In granting the appeal in the man’s favour, the court ruled that the responsibility of ensuring the delivery and receipt of immigration correspondence falls squarely on the sender and recipient, and laid out the conditions whereby one party should be held for the lost email.
With Citizenship and Immigration Canada moving toward paperless online applications, an increasing number of cases seem to be cropping up in which lost communication led to applicants being rejected (though no statistics are available).
New Canadian Immigration Guidelines
As a of this decision, Operational Bulletin (OB) 265-A was released on January 8, 2016. It dictates guidelines for immigration officers on email communications with applicants, including:
- keeping proof of having sent an email to applicants
- protocols for transferring files
- how to handle requests for reconsideration of a case due to alleged noncompliance with a request for information
Critically, immigration officers have discretion to reconsider and reopen an application if an applicant provides reasonable evidence that no email was received from the officer.
While I applaud these instructions and am cautiously optimistic on improved delivery of immigration services where email communications are concerned, I have the following questions on turning theory into practice:
1. How can we be assured that officers within Canada and scattered worldwide will input correct email addresses? For example, one email our team received was addressed to a dot firm instead of a dot com. As a, we did not receive medical instructions for our client.
2. How can officers check that an applicant or their representative has provided the most up-to-date email address? Would officers call the applicant and/or representative to ensure a correct email is on file?
4. How would service be impacted if an applicant and/or representative chooses to not use email for correspondence?
5. The protocol on reconsideration is found in an immigration officer’s manual on inland spousal sponsorship applications. When would the Government of Canada include the same protocol for overseas processing of applications?
6.Would Canadian immigration officers give a decision on a reconsideration request in a timely manner?

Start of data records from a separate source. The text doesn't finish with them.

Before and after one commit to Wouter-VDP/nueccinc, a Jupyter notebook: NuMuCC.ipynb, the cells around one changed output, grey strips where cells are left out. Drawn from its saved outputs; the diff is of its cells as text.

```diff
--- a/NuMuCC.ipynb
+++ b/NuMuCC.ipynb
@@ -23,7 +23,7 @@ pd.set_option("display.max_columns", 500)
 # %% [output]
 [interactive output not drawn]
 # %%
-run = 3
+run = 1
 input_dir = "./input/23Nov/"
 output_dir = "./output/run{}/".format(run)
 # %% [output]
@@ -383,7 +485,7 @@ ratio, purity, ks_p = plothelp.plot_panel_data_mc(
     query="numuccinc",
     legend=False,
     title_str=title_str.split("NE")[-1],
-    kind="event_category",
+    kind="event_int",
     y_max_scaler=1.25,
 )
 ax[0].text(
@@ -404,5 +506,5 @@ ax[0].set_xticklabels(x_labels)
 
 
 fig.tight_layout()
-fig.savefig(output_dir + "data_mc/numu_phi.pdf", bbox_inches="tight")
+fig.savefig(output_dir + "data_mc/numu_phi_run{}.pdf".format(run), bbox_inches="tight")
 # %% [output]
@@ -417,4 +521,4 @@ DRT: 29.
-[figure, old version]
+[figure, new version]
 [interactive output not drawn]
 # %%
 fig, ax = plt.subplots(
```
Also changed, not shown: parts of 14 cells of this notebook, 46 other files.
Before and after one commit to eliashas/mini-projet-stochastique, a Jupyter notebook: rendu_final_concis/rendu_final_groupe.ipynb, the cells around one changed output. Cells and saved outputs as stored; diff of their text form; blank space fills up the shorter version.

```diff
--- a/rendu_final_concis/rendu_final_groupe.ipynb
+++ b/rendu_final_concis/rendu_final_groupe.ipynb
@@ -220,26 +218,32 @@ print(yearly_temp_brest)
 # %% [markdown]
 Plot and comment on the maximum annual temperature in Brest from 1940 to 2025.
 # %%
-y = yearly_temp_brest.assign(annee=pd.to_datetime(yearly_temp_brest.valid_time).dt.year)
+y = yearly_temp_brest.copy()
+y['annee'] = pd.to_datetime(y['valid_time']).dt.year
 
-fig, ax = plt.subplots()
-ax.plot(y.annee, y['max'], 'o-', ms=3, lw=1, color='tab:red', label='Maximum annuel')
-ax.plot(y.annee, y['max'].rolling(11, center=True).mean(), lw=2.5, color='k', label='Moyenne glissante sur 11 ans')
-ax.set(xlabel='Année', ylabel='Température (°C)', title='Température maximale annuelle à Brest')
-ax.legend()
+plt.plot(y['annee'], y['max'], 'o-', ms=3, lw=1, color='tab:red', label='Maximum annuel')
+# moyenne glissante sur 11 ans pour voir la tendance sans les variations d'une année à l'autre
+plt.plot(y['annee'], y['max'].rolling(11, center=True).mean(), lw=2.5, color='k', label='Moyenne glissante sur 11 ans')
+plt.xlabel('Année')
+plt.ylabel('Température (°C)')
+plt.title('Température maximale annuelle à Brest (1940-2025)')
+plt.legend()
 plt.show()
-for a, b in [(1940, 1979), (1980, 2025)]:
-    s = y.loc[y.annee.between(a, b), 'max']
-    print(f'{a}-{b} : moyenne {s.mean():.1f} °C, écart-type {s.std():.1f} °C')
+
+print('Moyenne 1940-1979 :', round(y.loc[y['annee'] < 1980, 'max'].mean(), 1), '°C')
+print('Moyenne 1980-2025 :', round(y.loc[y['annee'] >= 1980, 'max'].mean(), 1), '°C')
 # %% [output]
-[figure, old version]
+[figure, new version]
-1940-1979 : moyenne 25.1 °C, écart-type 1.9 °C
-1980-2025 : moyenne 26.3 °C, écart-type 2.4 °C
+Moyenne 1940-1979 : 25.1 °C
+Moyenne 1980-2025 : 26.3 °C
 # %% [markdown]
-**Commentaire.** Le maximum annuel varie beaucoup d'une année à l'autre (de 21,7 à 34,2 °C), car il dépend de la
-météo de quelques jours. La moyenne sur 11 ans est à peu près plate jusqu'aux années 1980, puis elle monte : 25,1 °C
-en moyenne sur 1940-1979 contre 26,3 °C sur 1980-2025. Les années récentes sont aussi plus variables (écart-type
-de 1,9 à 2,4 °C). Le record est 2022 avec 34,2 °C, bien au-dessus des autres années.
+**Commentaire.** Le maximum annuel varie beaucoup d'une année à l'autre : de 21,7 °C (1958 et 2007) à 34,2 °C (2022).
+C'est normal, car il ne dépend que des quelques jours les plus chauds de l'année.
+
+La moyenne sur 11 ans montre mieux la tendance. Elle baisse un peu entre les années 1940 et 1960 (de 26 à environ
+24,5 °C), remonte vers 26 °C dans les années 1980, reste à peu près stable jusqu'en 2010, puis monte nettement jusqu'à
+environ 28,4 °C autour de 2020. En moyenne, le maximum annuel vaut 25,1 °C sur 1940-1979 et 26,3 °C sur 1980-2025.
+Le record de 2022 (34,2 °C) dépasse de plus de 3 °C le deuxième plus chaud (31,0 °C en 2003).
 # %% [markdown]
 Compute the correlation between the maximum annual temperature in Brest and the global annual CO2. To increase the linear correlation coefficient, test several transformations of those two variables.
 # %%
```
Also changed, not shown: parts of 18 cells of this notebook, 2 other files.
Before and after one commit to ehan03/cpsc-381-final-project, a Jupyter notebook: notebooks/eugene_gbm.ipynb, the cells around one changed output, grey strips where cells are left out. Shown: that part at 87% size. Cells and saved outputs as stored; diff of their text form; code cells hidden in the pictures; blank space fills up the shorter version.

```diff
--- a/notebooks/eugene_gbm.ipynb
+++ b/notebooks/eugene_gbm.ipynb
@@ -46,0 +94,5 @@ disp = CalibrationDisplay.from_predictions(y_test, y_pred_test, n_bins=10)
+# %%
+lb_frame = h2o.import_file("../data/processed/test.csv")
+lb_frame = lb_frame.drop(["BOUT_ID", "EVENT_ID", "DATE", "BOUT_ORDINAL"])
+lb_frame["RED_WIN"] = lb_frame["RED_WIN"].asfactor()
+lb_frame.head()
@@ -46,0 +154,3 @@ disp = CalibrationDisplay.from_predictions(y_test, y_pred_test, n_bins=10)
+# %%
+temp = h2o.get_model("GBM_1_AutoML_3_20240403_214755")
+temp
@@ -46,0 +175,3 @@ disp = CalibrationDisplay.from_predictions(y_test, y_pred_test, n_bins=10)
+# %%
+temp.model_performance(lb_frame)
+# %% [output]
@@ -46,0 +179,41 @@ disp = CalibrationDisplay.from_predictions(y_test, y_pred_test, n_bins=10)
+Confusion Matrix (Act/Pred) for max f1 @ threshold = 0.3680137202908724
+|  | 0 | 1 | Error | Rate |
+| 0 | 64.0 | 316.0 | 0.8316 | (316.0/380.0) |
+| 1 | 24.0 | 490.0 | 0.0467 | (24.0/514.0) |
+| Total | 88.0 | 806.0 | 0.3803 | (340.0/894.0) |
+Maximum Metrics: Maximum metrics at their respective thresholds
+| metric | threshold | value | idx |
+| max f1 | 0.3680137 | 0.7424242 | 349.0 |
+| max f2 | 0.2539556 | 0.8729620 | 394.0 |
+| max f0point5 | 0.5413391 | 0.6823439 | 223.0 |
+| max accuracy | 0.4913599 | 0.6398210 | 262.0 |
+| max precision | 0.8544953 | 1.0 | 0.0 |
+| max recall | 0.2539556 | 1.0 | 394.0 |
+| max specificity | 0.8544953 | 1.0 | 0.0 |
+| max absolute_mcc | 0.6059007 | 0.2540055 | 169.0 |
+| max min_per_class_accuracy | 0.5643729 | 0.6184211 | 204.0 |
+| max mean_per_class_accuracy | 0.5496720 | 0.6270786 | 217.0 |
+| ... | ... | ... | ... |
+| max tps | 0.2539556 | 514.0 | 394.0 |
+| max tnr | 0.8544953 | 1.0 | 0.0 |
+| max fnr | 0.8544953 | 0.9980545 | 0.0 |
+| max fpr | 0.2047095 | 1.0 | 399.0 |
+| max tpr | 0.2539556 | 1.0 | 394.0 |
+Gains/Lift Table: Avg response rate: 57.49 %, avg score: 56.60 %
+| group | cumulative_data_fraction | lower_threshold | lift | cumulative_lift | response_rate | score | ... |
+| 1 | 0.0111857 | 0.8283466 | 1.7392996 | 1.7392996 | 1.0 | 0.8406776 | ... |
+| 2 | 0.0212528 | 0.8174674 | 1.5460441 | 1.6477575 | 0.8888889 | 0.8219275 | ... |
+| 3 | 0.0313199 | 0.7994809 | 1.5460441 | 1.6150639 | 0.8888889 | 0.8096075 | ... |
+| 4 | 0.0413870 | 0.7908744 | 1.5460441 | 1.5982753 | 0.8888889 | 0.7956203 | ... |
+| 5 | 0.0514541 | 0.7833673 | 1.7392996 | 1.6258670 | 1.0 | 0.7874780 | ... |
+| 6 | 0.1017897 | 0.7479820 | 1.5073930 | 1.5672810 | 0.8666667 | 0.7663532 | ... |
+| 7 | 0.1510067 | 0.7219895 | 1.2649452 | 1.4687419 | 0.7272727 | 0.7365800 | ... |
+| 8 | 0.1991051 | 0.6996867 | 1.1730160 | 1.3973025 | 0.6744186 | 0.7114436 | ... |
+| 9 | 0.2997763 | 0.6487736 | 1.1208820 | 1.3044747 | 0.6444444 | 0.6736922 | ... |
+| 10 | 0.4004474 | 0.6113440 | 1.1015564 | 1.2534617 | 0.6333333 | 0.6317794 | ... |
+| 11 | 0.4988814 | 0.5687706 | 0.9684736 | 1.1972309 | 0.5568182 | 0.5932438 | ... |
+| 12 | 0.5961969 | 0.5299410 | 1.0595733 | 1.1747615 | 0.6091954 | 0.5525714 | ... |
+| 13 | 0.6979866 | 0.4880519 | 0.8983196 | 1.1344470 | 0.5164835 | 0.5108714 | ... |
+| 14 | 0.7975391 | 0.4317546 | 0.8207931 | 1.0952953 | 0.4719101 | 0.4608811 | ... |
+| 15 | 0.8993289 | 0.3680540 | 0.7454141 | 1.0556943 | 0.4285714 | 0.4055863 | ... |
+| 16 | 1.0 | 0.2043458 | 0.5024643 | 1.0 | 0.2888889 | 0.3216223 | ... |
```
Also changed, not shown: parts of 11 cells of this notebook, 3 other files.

Is there an obligation upon an officer to give a response at all? There should be a mandatory administrative procedure for an officer and applicant to follow in order to resolve disputes to avoid litigation.
Inland vs. Visa Office Refusals
When an inland application is refused, an applicant has 15 calendar days from the date of receiving the refusal to apply to the Federal Court to challenge the refusal. When an application is refused by a visa office (meaning an office outside of Canada, including Ottawa, which is considered a visa office), the applicant has 60 calendar days from the date of receipt of the refusal in which to apply to the court.
I suggest applicants file a notice to the court as soon as possible to preserve the limitation period; otherwise an applicant would lose the chance to challenge a refusal while awaiting a decision on a reconsideration request.
As we move forward with OB 265-A and other changes to Canadian immigration processing, my hope is that our new government will make other meaningful decisions that will positively affect the lives of our clients and their families.